## STORED DATA
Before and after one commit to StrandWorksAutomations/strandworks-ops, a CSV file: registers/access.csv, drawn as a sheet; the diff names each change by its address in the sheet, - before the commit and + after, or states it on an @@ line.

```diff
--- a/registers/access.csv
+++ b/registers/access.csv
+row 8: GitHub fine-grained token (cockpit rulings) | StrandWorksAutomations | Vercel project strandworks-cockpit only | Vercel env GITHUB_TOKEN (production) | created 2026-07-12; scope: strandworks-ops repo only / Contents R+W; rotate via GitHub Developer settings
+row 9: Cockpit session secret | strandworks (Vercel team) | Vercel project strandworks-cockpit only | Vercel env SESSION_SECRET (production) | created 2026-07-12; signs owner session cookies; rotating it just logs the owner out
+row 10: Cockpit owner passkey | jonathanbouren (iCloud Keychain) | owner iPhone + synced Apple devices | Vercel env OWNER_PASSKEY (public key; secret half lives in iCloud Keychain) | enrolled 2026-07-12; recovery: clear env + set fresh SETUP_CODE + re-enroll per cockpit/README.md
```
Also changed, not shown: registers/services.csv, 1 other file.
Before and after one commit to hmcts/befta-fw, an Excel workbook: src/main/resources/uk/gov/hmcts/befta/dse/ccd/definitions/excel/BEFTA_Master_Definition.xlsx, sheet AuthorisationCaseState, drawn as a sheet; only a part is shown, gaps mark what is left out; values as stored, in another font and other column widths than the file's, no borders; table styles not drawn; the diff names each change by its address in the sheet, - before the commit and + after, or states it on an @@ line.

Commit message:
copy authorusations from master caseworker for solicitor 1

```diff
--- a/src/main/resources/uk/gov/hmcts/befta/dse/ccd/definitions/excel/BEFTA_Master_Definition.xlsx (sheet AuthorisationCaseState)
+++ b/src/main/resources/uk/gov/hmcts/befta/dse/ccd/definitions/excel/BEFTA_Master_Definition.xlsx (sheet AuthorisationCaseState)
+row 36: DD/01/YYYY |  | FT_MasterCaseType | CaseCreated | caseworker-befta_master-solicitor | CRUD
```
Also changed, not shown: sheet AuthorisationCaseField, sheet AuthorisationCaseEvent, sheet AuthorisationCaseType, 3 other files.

* * *

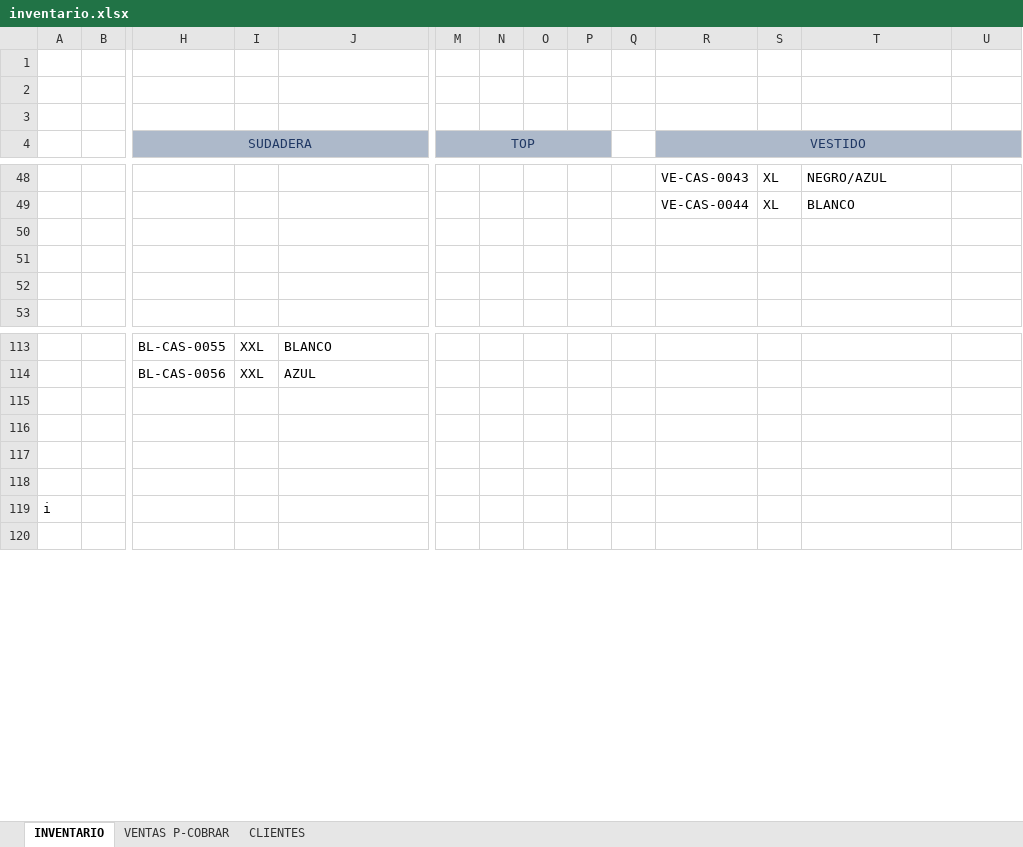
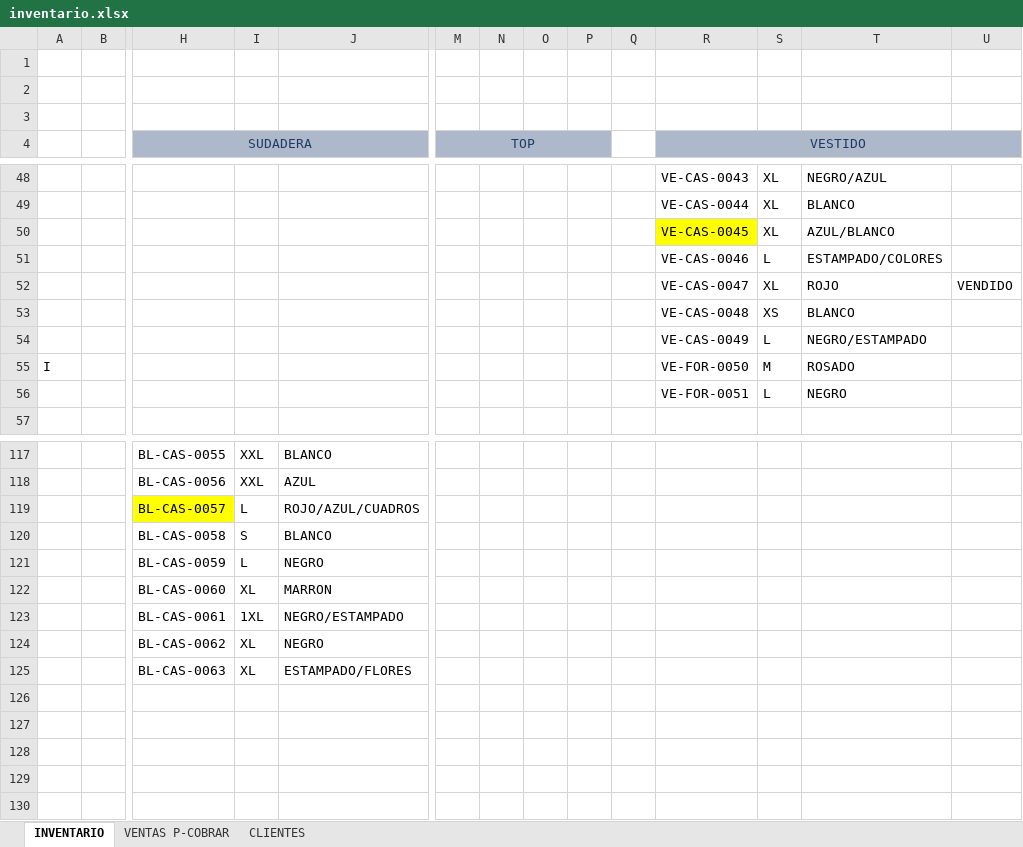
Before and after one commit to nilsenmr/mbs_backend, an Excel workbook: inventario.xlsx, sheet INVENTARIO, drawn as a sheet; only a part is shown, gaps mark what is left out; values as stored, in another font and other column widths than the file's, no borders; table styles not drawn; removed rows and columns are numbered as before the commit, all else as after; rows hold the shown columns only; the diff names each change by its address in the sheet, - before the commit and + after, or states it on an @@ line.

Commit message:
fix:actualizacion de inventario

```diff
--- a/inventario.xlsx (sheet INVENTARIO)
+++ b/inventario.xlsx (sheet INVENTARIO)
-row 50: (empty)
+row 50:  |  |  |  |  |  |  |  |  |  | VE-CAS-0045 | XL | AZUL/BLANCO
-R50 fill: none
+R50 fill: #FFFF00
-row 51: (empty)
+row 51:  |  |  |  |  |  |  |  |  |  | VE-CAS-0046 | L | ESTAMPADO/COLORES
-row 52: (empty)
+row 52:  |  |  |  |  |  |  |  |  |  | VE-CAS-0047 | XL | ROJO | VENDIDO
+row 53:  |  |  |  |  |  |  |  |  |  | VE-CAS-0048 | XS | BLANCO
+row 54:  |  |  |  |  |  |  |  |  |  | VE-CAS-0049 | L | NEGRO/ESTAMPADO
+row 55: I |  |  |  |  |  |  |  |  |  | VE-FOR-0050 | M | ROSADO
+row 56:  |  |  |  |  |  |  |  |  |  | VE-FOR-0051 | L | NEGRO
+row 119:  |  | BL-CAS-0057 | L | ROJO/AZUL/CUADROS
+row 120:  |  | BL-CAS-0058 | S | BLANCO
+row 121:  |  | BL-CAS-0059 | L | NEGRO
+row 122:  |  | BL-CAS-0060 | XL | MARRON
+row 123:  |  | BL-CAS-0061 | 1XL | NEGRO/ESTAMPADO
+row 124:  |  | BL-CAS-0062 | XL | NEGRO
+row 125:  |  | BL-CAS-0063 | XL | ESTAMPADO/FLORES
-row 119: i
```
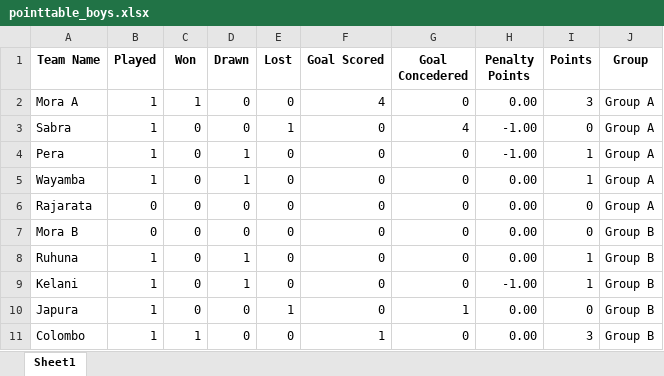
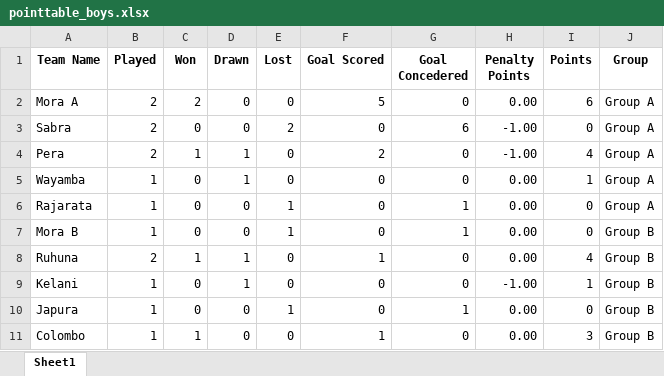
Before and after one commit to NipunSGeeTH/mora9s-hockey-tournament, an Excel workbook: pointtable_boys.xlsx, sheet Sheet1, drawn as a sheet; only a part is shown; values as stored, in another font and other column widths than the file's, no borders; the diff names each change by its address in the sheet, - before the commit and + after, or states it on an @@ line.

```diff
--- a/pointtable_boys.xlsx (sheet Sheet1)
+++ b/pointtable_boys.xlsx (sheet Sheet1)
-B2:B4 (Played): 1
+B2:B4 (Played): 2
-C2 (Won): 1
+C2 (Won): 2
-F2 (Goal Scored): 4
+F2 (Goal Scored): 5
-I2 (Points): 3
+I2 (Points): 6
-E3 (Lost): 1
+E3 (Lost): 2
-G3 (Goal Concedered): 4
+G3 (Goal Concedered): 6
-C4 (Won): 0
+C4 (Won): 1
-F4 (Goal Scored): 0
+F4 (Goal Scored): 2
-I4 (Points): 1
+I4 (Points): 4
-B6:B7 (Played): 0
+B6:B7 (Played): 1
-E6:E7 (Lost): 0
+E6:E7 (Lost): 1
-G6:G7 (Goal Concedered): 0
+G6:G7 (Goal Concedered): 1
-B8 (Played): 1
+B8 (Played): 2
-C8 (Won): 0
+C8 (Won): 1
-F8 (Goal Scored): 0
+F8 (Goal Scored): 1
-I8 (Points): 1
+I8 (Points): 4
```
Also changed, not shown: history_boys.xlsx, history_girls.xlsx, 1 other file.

## INSTRUCTIONS TO FOLLOW
Isolate each line of the listing above that includes "ROJO". Copy it.

## SOLVED PROBLEM
+row 52:  |  |  |  |  |  |  |  |  |  | VE-CAS-0047 | XL | ROJO | VENDIDO
+row 119:  |  | BL-CAS-0057 | L | ROJO/AZUL/CUADROS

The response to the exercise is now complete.